You need to raise this request with your local council. Councils pay for the street lighting service via tariffs for energy use, capital costs and maintenance. Therefore, only your local council can approve and request the installation of new streetlights. The council undertakes an assessment and review of your request, and, if it’s deemed necessary to have an additional or new streetlight, the council will contact Ausgrid to arrange for its installation.
Ausgrid is responsible for tree trimming around a streetlight to facilitate safe access to the light. As per the NSW Public Lighting Code, customers are responsible for vegetation management beyond the safe clearance zone to ensure effective public lighting.
Ausgrid publishes a Tree Safety Management Plan to minimize the impact of vegetation on the management of public lighting assets and helps to prevent bushfires from fallen wires and reduce supply interruptions caused by vegetation.

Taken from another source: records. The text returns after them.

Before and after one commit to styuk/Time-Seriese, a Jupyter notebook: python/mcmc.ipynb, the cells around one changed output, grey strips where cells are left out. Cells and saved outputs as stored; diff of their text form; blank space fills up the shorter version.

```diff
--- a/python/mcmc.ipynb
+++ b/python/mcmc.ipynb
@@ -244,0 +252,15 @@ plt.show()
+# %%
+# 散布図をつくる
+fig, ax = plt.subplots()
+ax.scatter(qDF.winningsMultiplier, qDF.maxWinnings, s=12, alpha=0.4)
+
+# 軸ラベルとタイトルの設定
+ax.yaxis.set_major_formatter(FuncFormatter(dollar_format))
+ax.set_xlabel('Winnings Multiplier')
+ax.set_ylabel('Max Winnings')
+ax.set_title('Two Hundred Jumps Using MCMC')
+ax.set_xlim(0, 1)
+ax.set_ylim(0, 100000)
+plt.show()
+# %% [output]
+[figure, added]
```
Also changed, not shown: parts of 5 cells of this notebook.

Ausgrid, along with the Southern Sydney Regional Organisation of Councils (SSROC) and 33 local councils are partnering to deliver the largest and most advanced smart street lighting upgrade in Australia. The partnership will see more than 90,000 additional LEDs deployed by 2026. The streetlighting upgrade is using latest smart cities technology that will help to detect faults, optimize maintenance, measure energy use and facilitate off-peak dimming as part of future capabilities. By updating community centered assets such as streetlighting and allowing installation of sensors for parking and air quality, communities can experience safer, more liveable cities with smart city solutions. Find out more about Ausgrid's LED Streetlight Rollout Plan.
Residents seeking to have a glare shield installed on a streetlight should contact their local council. It's the council's responsibility to investigate any complaints about glare issues against the potential impacts that any modification to the existing lighting installation might have on the lighting level, compliance with standards and public safety.
Ausgrid’s Public Lighting Management Plan includes guidelines on glare (light spills) in Section 8.1 and section 11.3, and outlines the process we adopt to address concerns. In summary, if the complaint is substantiated, the council may contact Ausgrid with a request for a glare shield.
The available options will be provided to the council as a quoted service. The council has the option to accept the scope and quoted fee for the project to be delivered by Ausgrid. Otherwise, the council also has the option to engage a third-party lighting designer and contractor to address the glare through a contestable path.